The opinion of the court was delivered by: McDADE, District Judge.
The parties have filed cross-motions for summary judgment.
For the reasons which follow, Defendant's Motion is
GRANTED in part and DENIED in part. [Doc. # 39-1]. Plaintiff's
Motion is DENIED.*fn1 [Doc. # 50-1].
On April 24, 1989, Plaintiff filed a two count Complaint
alleging that Defendant is liable to him under theories of
strict liability and negligence for injury to his hand
resulting from the defective design of a "door hinging
machine," and for failure to warn him that the product, as
designed, was unreasonably dangerous when used without a
safety shield.*fn2 The Court has diversity jurisdiction,
pursuant to 28 U.S.C. § 1332(a)(1).
Federal Rule 56(c) Summary Judgment is appropriate when
there remains no genuine issue of material fact upon which a
reasonable jury could find in favor of the non-moving party,
and the moving party is entitled to judgment as a matter of
law. Although the moving party on a motion for summary
judgment is responsible for demonstrating to the Court why
there is no genuine issue of material fact, the non-moving
party must go beyond the face of the pleadings, affidavits,
depositions, answers to interrogatories, and admissions on

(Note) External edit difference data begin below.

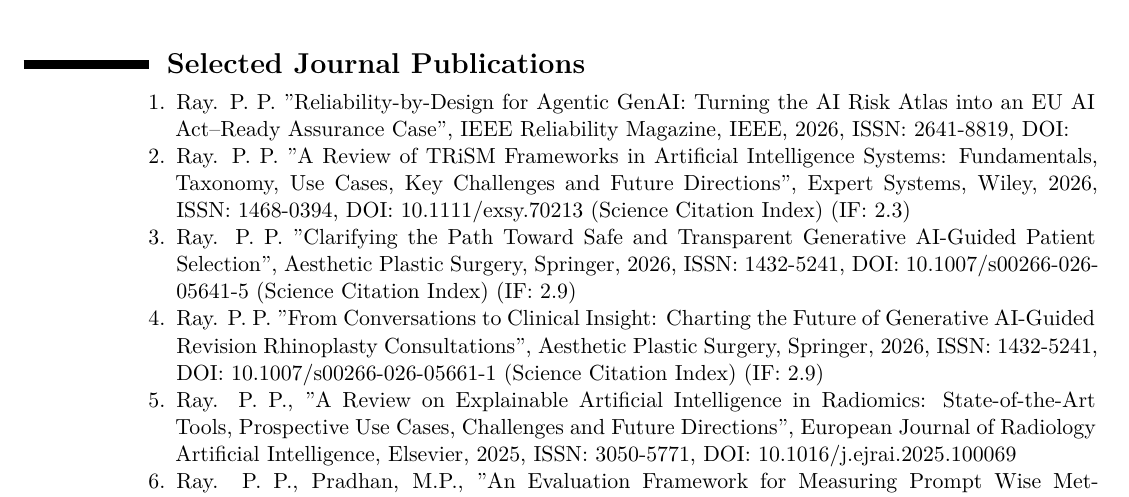
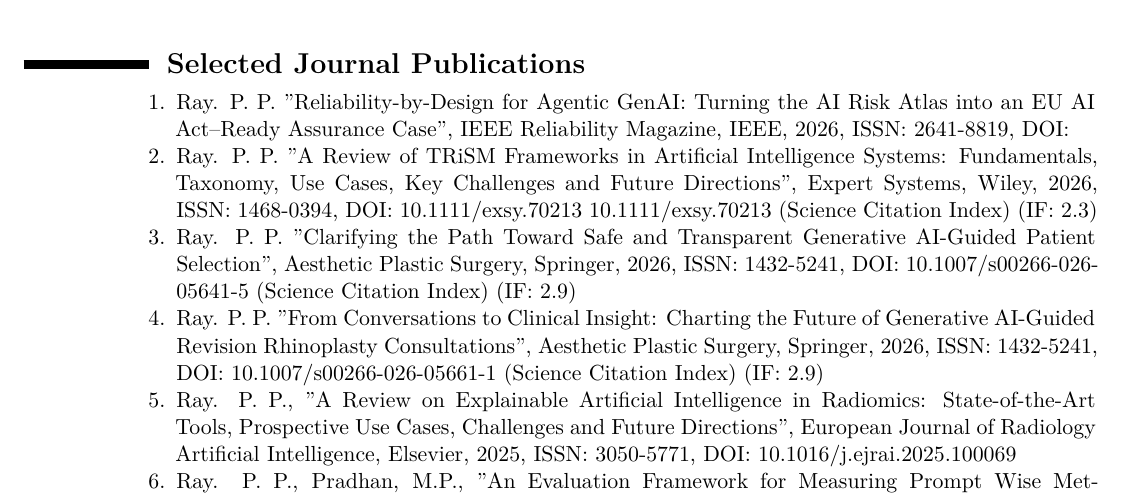
Before and after one commit to ParthaPRay/ParthaPRay.github.io, a LaTeX CV (assets/ParthaPratimRay_CV_Latex.tex): part of page 3 of 26, cut so that both start at the same text. Compiled offline with XeLaTeX.

Commit message:
Add files via upload

```diff
--- a/assets/ParthaPratimRay_CV_Latex.tex
+++ b/assets/ParthaPratimRay_CV_Latex.tex
@@ -140,7 +140,7 @@
 
 		\item Ray. P. P. "Reliability-by-Design for Agentic GenAI: Turning the AI Risk Atlas into an EU AI Act–Ready Assurance Case", IEEE Reliability Magazine, IEEE, 2026, ISSN: 2641-8819, DOI:
 
-		\item Ray. P. P. "A Review of TRiSM Frameworks in Artificial Intelligence Systems: Fundamentals, Taxonomy, Use Cases, Key Challenges and Future Directions", Expert Systems, Wiley, 2026, ISSN: 1468-0394, DOI: 10.1111/exsy.70213 (Science Citation Index) (IF: 2.3)
+		\item Ray. P. P. "A Review of TRiSM Frameworks in Artificial Intelligence Systems: Fundamentals, Taxonomy, Use Cases, Key Challenges and Future Directions", Expert Systems, Wiley, 2026, ISSN: 1468-0394, DOI: 10.1111/exsy.70213 10.1111/exsy.70213 (Science Citation Index) (IF: 2.3)
 
 		\item Ray. P. P. "Clarifying the Path Toward Safe and Transparent Generative AI-Guided Patient Selection", Aesthetic Plastic Surgery, Springer, 2026, ISSN: 1432-5241, DOI: 10.1007/s00266-026-05641-5 (Science Citation Index) (IF: 2.9)
 
```
Also changed, not shown: assets/ParthaPratimRay_CV_Latex.pdf.
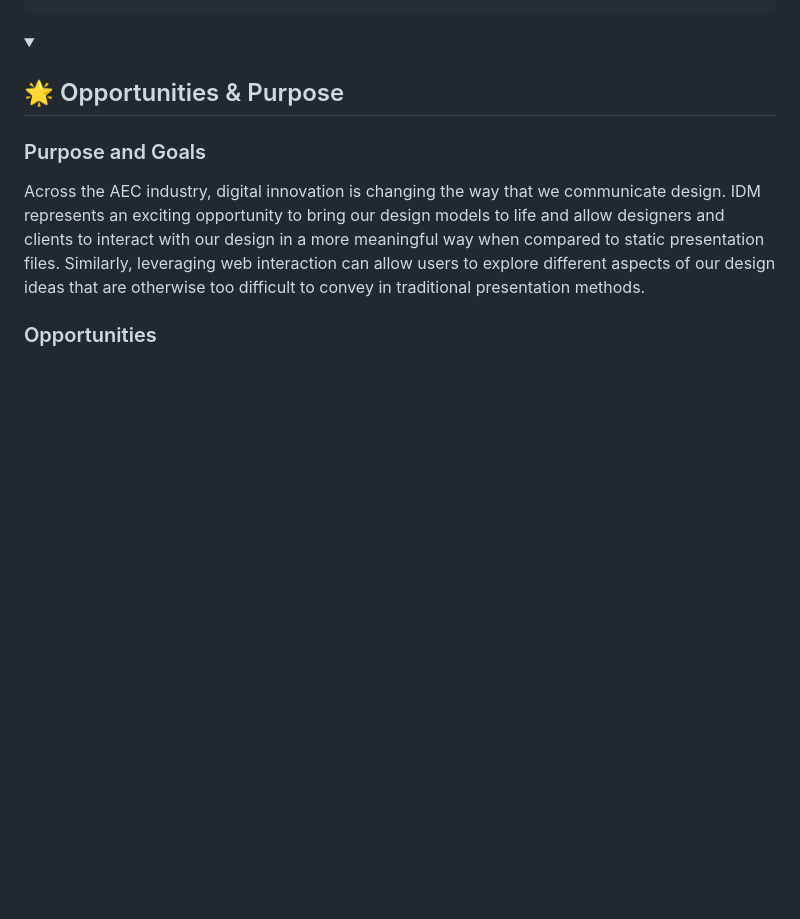
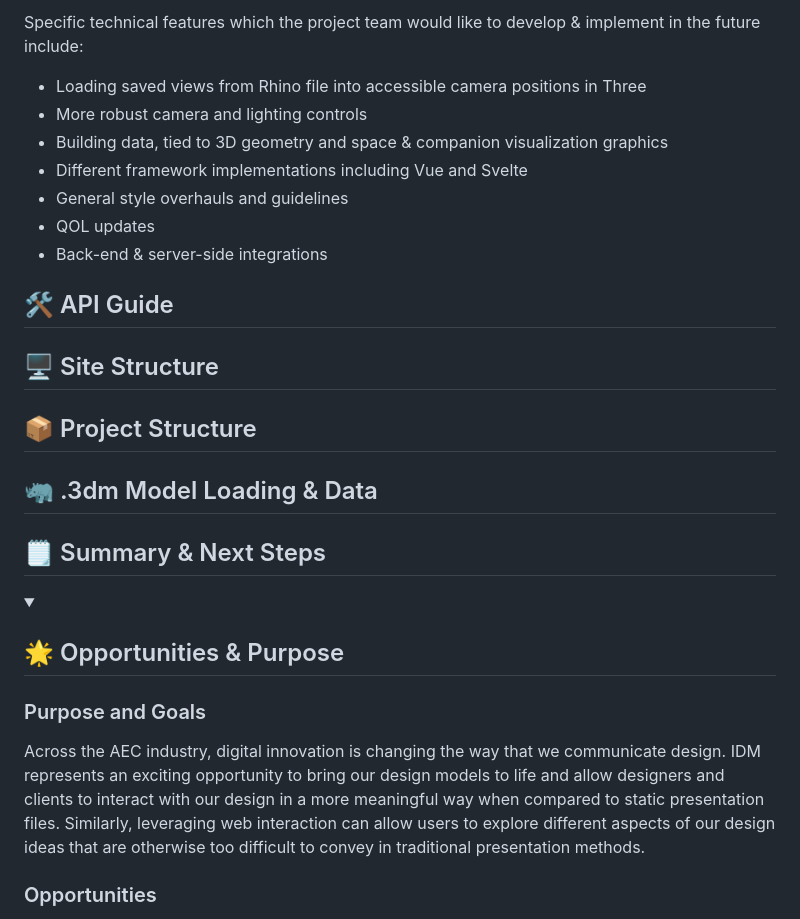
Before and after one commit to PW-SEA-CoDe/InteractiveDesignModels, a Markdown page: README.md, the part around the change printed below. Drawn GitHub-style; folded sections open; blank space fills up the shorter version.

```diff
--- a/README.md
+++ b/README.md
@@ -61,3 +77,22 @@ $ npm run build
+Specific technical features which the project team would like to develop & implement in the future include:
+
+- Loading saved views from Rhino file into accessible camera positions in Three
+- More robust camera and lighting controls
+- Building data, tied to 3D geometry and space & companion visualization graphics
+- Different framework implementations including Vue and Svelte
+- General style overhauls and guidelines
+- QOL updates
+- Back-end & server-side integrations
+
+## 🛠️ API Guide
+
+## 🖥️ Site Structure
+
+## 📦 Project Structure
+
+## 🦏 .3dm Model Loading & Data
+
+## 🗒️ Summary & Next Steps
 
 <details id="Purpose">
 <summary><h2>🌟 Opportunities & Purpose</summary>
```
Also changed, not shown: other parts of README.md (+46 -30 lines).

file, to show that a rational jury could return a verdict in
this party's favor. Celotex Corp. v. Catrett, 477 U.S. 317,
322-27, 106 S.Ct. 2548, 2552-55, 91 L.Ed.2d 265 (1986);
Anderson v. Liberty Lobby, Inc., 477 U.S. 242, 254-55, 106
S.Ct. 2505, 2513-14, 91 L.Ed.2d 202 (1986); Matsushita Elec.
Industrial Co. v. Zenith Radio Corp., 475 U.S. 574, 586-87, 106
S.Ct. 1348, 1355-56, 89 L.Ed.2d 538 (1986). The Court must view
all inferences to be drawn from the facts in the light most
favorable to the opposing party. Anderson, 477 U.S. at 247-48,
106 S.Ct. at 2509-10. Beraha v. Baxter Health Corp.,
956 F.2d 1436, 1440 (7th Cir. 1992). Disputed facts are material
when they might affect the outcome of the suit. First Ind. Bank
v. Baker, 957 F.2d 506, 507-08 (7th Cir. 1992). A metaphysical
doubt will not suffice. Matsushita, 475 U.S. at 586, 106 S.Ct.
The machine was designed and manufactured by Defendant,
Julius Blum Incorporated, and shipped to Sunnyland on December
8, 1986. When shipped, the safety shield covering the drill
was in place.
The machine performs two functions: it drills holes in a
door and inserts a hinge or other mounting hardware. The
machine is operated by a control panel which activates the
drilling and insertion unit. An operator places the
woodstock/door on a working table, which is built on top of
the frame. A ruler runs perpendicular to the frame. Stops are
positioned on the ruler so that the woodstock can be
positioned uniformly for each task.
"The user must position the woodstock underneath the
drilling unit and properly align it against the stops
positioned on the ruler." Pneumatic hold-down clamps (air
clamps) are located on both sides of the frame and are
designed to secure the woodstock underneath the drilling unit.
To the left of the machine is a "swing arm" and an "insertion
ram," designed to mount the hinges into the woodstock.
A clear, plexiglass, safety shield "covers" the drilling
unit's router blades. The shield is designed to keep the
user's hands out of the drilling area and act as a deterrent
to flying wood chips. At the time of the accident, the guard
on the machine was longer than the drill bits, so that when an
operator put his hand on the bottom of the shield, he would
not be able to feel the drill points. The guard (and thus the
drill unit) is not flush with the front of the machine, but
rather is "recessed in" the machine "about 1/4 inch." Although
the guard is "clear," Plaintiff admits that it can be seen
— although there is some inconsistency on this point.
To use the machine as it was designed, an operator turns the
power on and presses a yellow button on the control panel to
activate the drilling unit. The drill then moves down toward
the woodstock to make holes for the hinge. Once the holes have
been drilled into the woodstock, the user is ready to apply
hinges. To apply hinges, the operator mounts the insertion ram
onto the swing arm and then positions the swing arm
horizontally over the drilled holes in the woodstock. To
insert the hinge, the swing arm must be rotated down [beneath
the drill unit with the drill bits turning above] ...